I really need to do my homework and read a lot to be able to teach and recommend books that represent the life experiences of children and families from different backgrounds.
How has the role of libraries changed as a result of the pandemic?
Libraries have been under many of the same pressures that everyone else has. But although many libraries were physically closed, they continued to serve their communities. Libraries have been working hard to meet their communities where they are, particularly those hardest hit by the pandemic – from providing virtual storytelling hours to career support. For example, many libraries extended their WiFi into the parking lot so parents could drive their kids to the library, download their homework, and go home and do it. Although many students had a school-provided laptop, if they lived in rural areas with no internet, they didn’t have what they needed to be successful in school. Libraries helped support many of these families.
I’ve heard so many stories about how libraries have met community needs during the pandemic, such as: B. providing clothing or food, or improving access to information by offering contactless curbside pickup, or converting private vehicles into bookmobiles where books can be delivered to those who were unable to come to the library.
Some readers may view libraries as institutions that do not change. And perhaps the pandemic has proven that libraries can adapt and change over time as we need to.
I’m currently working on a research project called Project VOICE, which aims to help libraries plan their outreach with, not for, their communities, with a social justice lens and with participatory design. We encourage librarians to work closely with the community and community partner organizations to recognize community assets and values and to adopt a strengths-based approach when creating outreach programs, rather than the deficit model focused on weaknesses and needs concentrated.
We encourage libraries to move away from the approach that says, “Hey, we’re the library, here’s what we do well.” Can you use it?” and instead ask, “As members of this community, you know best what the values and benefits of the community are. How can we as a library work with you to support your goals and aspirations?”

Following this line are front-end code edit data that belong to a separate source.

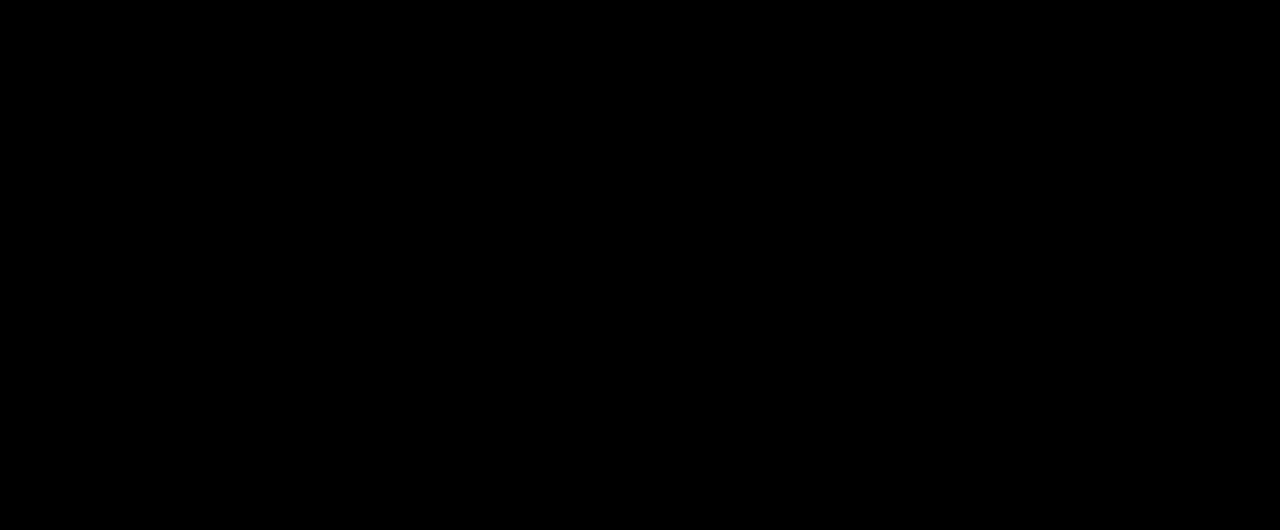
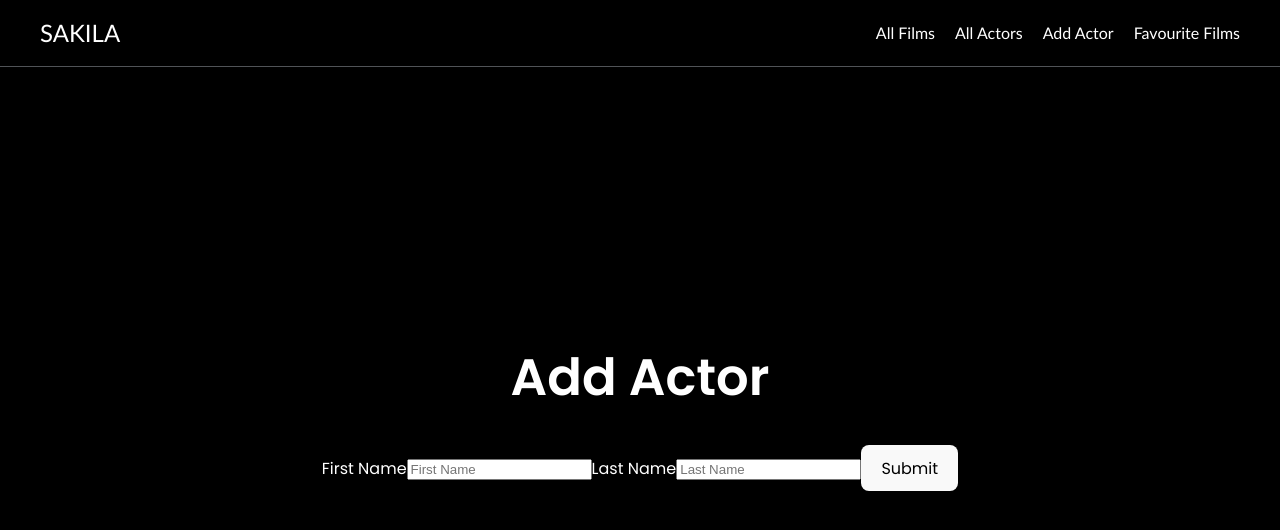
Before and after one commit to Sadia-H/TSI-Sakila-Frontend, a React (Vite) app: page /add-actor in a window 1280 px wide. Before the commit this address had no page. Shown: the top 530 px of the page. Built offline with nearby package versions, Linux system fonts and the light colour scheme.

Commit message:
Created Add Actor form

```diff
--- a/src/App.tsx
+++ b/src/App.tsx
@@ -6,6 +6,7 @@
 import AllActors from './Components/AllActors'
 import ActorById from './Components/ActorById'
 import FavouriteFilms from './Components/FavouriteFIlms'
+import AddActor from './Components/AddActor'
 
 function App() {
   return (
@@ -16,6 +17,7 @@
         <Route path='/all-actors' element = {<AllActors/>} />
         <Route path='/actor/:id' element={<ActorById/>} />
         <Route path='/favourite-films' element={<FavouriteFilms/>}/>
+        <Route path='/add-actor' element={<AddActor/>}/>
       </Routes>
 
     </BrowserRouter>
--- /dev/null
+++ b/src/Components/AddActor.tsx
@@ -0,0 +1,83 @@
+import { FormEvent, useEffect, useState } from "react"
+import Navbar from "./Navbar";
+
+
+export default function AddActor() {
+    const [firstName, setFirstName] = useState("");
+    const [lastName, setLastName] = useState("");
+    const [submitted, setSubmitted] = useState(false);
+    const [successMessage, setSuccessMessage] = useState("");
+    const apiUrl = import.meta.env.VITE_API_URL;
+
+    const handleSubmit = (event: FormEvent<HTMLFormElement>):void => {
+        event.preventDefault();
+
+        fetch(`${apiUrl}/actors` , {
+            method: 'POST',
+            headers: {
+                'Content-Type': 'application/json',
+            },
+            body: JSON.stringify({
+                firstName,
+                lastName
+            }),
+        })
+        .then((response) => {
+            if(!response.ok) {
+                throw new Error('Network error.')
+            }
+            return response.json();
+        })
+        .then(() => {
+            setSuccessMessage("Actor has been added!");
+            setTimeout(() => setSuccessMessage(""), 3000);
+        })
+        .catch((error) => {
+            console.log("Failed to add actor", error.message);
+        })
+
+
+    };
+
+
+
+    return(
+        <div>
+        <Navbar/>
+        <h1>Add Actor</h1>
+        <form onSubmit={handleSubmit}>
+            <label>First Name
+                <input
+                    type="text"
+                    placeholder="First Name"
+                    value={firstName}
+                    onChange = {(e) => setFirstName(e.target.value)}
+                />
+            </label>
+            <label>Last Name
+            <input
+                    type="text"
+                    placeholder="Last Name"
+                    value={lastName}
+                    onChange = {(e) => setLastName(e.target.value)}
+                />
+            </label>
+            <button type="submit">Submit</button>
+        </form>
+        {submitted && (
+        <div>
+          <h2>Submitted Information:</h2>
+          <p>First Name: {firstName}</p>
+          <p>Last Name: {lastName}</p>
+        </div>
+    )}
+
+{successMessage && (
+                <div>
+                    <p>{successMessage}</p>
+                </div>
+            )}
+
+        </div>
+    )
+}
--- /dev/null
+++ b/src/Components/AddFilm.tsx
@@ -0,0 +1,5 @@
+export default function AddFilm() {
+    return(
+        <p>hello</p>
+    )
+}
--- a/src/Components/Navbar.tsx
+++ b/src/Components/Navbar.tsx
@@ -16,6 +16,7 @@
             <div className="webPages">
                 <Link to ="/all-films">All Films</Link>
                 <Link to ="/all-actors">All Actors</Link>
+                <Link to ="/add-actor">Add Actor</Link>
                 <Link to ="/favourite-films">Favourite Films</Link>
             </div>
           </div>
```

As communities across the country are more diverse than ever, and growing, it is really important for librarians to invest time and effort in building relationships with the people in the community. This will ensure that libraries continue to understand the nuances of how to best serve their community, especially as the face of that community is rapidly changing.